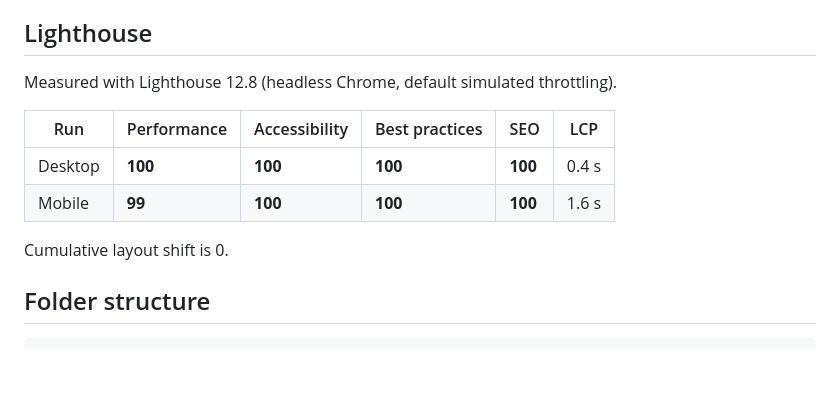
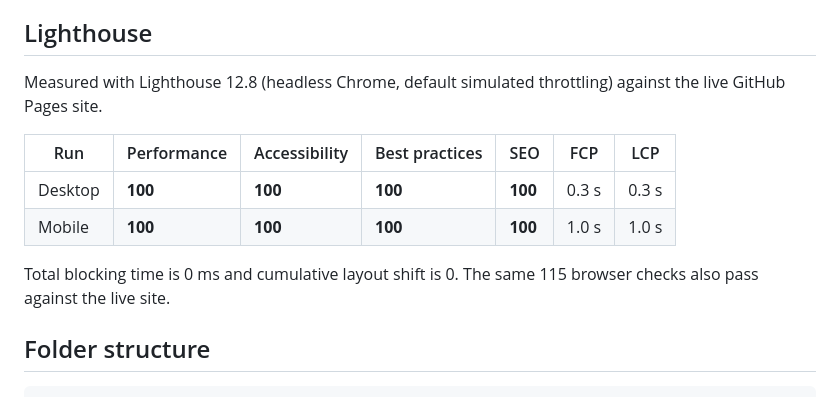
Before and after one commit to Rishabh-bgp/snakes-and-ladders, a Markdown page: README.md, the part around the change. GitHub-like rendering; blank space fills up the shorter version.

Commit message:
README: Lighthouse scores from the live GitHub Pages site

```diff
--- a/README.md
+++ b/README.md
@@ -164,14 +164,14 @@ node --test tests/
 
 ## Lighthouse
 
-Measured with Lighthouse 12.8 (headless Chrome, default simulated throttling).
+Measured with Lighthouse 12.8 (headless Chrome, default simulated throttling) against the live GitHub Pages site.
 
-| Run | Performance | Accessibility | Best practices | SEO | LCP |
-|---|---|---|---|---|---|
-| Desktop | **100** | **100** | **100** | **100** | 0.4 s |
-| Mobile | **99** | **100** | **100** | **100** | 1.6 s |
+| Run | Performance | Accessibility | Best practices | SEO | FCP | LCP |
+|---|---|---|---|---|---|---|
+| Desktop | **100** | **100** | **100** | **100** | 0.3 s | 0.3 s |
+| Mobile | **100** | **100** | **100** | **100** | 1.0 s | 1.0 s |
 
-Cumulative layout shift is 0.
+Total blocking time is 0 ms and cumulative layout shift is 0. The same 115 browser checks also pass against the live site.
 
 ## Folder structure
 
```
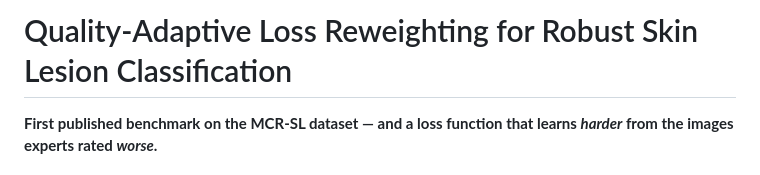
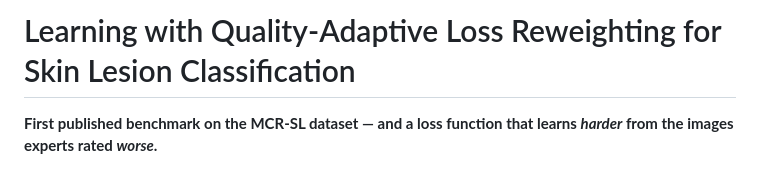
Before and after one commit to sxdxde/Quality-Robust-Multimodal-Fusion-for-Skin-Lesion-Diagnosis-A-Benchmark-on-the-MCR-SL-Dataset, a Markdown page: README.md, the part around the change. Rendered like a GitHub page.

Commit message:
docs: update README title to improve project clarity

```diff
--- a/README.md
+++ b/README.md
@@ -1,4 +1,4 @@
-# Quality-Adaptive Loss Reweighting for Robust Skin Lesion Classification
+# Learning with Quality-Adaptive Loss Reweighting for Skin Lesion Classification
 
 **First published benchmark on the MCR-SL dataset — and a loss function that learns *harder* from the images experts rated *worse*.**
 
```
• • • • •
• **WHAT TO DO**
Reproduce each line in the listing above that mentions the string "Robust".

• **SOLUTION BELOW**
Before and after one commit to sxdxde/Quality-Robust-Multimodal-Fusion-for-Skin-Lesion-Diagnosis-A-Benchmark-on-the-MCR-SL-Dataset, a Markdown page: README.md, the part around the change. Rendered like a GitHub page.
-# Quality-Adaptive Loss Reweighting for Robust Skin Lesion Classification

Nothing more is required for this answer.